    If you are that adamant about seeing him pay, report him to the governing agency for the OCA.

    https://www.oracle.com/corporate/contact/index.html

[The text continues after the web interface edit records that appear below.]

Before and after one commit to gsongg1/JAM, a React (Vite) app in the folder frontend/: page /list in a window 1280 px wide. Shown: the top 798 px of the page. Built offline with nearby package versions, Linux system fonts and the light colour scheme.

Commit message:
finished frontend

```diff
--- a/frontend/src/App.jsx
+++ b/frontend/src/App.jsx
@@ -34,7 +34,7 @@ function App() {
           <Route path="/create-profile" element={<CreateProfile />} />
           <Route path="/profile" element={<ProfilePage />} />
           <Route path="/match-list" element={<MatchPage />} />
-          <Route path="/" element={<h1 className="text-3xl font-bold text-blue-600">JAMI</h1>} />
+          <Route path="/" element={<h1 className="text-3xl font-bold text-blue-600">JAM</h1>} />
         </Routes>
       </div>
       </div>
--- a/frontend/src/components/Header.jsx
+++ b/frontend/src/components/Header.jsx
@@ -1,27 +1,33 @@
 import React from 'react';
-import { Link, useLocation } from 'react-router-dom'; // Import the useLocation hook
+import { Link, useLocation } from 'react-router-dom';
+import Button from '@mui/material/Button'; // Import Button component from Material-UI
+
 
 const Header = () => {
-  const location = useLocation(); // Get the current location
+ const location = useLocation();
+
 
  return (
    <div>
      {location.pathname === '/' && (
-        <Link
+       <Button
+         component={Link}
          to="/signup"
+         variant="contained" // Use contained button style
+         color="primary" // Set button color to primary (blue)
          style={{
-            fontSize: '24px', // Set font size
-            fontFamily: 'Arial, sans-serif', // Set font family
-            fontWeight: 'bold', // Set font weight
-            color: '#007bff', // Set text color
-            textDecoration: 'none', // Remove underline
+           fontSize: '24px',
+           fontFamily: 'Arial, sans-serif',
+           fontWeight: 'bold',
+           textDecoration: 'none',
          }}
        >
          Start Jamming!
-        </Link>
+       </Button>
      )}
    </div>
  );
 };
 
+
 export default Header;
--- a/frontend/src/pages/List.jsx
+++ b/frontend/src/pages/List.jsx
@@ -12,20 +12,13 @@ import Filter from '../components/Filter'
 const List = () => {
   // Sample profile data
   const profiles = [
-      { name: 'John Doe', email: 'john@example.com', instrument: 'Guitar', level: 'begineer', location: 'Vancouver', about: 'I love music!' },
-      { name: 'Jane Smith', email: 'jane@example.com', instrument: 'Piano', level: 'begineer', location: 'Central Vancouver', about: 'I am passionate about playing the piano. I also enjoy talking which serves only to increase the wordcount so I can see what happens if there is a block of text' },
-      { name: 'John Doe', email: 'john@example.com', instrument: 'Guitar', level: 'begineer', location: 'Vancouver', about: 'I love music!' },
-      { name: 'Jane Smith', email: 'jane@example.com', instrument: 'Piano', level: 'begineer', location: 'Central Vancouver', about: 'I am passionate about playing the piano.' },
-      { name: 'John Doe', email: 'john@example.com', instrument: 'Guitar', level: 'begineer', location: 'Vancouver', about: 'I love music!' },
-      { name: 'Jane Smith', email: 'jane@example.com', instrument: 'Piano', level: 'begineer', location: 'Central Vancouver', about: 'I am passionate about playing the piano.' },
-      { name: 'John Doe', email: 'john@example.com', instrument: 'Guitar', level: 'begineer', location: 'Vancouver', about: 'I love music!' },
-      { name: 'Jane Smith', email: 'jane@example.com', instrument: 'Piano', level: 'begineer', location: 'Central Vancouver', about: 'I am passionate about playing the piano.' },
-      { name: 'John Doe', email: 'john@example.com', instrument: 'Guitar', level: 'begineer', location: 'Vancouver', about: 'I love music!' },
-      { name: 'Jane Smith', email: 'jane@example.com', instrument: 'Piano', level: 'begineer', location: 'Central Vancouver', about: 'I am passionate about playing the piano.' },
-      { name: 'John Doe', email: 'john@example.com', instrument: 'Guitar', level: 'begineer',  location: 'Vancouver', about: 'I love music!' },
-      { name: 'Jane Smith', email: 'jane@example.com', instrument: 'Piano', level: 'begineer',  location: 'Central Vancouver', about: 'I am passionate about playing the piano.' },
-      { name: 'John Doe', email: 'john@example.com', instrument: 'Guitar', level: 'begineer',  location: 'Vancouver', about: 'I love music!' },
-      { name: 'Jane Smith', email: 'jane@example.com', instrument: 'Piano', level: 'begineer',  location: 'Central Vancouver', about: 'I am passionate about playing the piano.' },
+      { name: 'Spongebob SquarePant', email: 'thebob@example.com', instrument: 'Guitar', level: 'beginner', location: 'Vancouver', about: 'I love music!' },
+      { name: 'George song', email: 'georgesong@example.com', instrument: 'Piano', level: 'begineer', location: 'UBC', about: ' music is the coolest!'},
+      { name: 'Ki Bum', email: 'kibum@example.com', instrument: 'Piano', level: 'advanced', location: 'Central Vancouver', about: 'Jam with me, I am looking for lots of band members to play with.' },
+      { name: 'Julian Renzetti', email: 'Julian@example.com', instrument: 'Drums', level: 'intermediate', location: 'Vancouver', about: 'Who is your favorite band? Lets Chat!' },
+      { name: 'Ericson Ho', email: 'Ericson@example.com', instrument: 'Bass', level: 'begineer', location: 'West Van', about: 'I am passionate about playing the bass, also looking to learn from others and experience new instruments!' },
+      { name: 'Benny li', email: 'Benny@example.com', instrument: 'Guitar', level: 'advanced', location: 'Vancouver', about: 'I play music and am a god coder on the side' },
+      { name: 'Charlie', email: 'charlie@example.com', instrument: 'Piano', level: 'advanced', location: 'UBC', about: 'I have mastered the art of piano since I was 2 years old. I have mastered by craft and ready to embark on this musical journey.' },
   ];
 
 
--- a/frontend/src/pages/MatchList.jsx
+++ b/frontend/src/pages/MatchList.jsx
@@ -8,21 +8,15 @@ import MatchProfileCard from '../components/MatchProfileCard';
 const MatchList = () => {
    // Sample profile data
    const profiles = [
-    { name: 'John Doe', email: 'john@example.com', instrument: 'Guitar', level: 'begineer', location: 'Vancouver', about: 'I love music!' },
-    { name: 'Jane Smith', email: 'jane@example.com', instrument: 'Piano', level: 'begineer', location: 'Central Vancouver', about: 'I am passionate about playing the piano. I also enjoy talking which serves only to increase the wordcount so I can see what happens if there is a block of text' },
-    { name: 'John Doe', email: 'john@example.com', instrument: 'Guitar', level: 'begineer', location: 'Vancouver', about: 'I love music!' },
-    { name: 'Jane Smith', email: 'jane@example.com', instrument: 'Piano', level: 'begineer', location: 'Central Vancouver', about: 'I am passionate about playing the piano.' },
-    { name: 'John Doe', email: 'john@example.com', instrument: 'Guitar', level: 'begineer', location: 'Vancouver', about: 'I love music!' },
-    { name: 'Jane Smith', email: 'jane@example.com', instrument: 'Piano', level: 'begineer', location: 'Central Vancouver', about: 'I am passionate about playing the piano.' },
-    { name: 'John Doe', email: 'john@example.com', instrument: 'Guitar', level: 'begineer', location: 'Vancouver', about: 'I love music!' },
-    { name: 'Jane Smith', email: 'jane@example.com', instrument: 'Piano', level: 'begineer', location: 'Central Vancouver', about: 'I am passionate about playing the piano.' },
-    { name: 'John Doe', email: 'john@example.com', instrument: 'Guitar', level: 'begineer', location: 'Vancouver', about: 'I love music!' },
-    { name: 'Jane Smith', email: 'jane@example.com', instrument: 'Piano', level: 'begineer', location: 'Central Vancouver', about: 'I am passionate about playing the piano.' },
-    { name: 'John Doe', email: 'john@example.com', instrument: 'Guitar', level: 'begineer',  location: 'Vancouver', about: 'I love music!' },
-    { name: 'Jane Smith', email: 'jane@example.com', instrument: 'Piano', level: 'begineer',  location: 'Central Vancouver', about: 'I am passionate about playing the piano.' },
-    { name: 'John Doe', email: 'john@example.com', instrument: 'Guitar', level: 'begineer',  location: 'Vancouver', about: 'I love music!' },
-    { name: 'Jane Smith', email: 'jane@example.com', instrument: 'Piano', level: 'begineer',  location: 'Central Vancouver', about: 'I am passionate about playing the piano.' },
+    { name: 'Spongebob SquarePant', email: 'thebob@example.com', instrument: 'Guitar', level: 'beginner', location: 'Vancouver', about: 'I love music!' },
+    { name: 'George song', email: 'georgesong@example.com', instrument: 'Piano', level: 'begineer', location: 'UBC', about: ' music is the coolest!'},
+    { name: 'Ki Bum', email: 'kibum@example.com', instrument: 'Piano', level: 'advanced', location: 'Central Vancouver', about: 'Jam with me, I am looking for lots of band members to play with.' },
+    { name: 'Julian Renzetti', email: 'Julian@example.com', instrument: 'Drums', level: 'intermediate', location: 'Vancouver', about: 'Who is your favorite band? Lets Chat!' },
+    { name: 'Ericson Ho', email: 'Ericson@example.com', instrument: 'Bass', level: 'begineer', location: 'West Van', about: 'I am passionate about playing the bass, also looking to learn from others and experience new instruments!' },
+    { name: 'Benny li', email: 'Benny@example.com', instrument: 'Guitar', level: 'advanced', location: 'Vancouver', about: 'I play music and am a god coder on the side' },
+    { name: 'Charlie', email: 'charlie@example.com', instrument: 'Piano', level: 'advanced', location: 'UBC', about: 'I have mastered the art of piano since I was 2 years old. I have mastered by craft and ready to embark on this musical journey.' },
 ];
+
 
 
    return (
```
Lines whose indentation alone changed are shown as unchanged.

    There has to be one out there somewhere. If we IT professionals don't police our own industry, then who will??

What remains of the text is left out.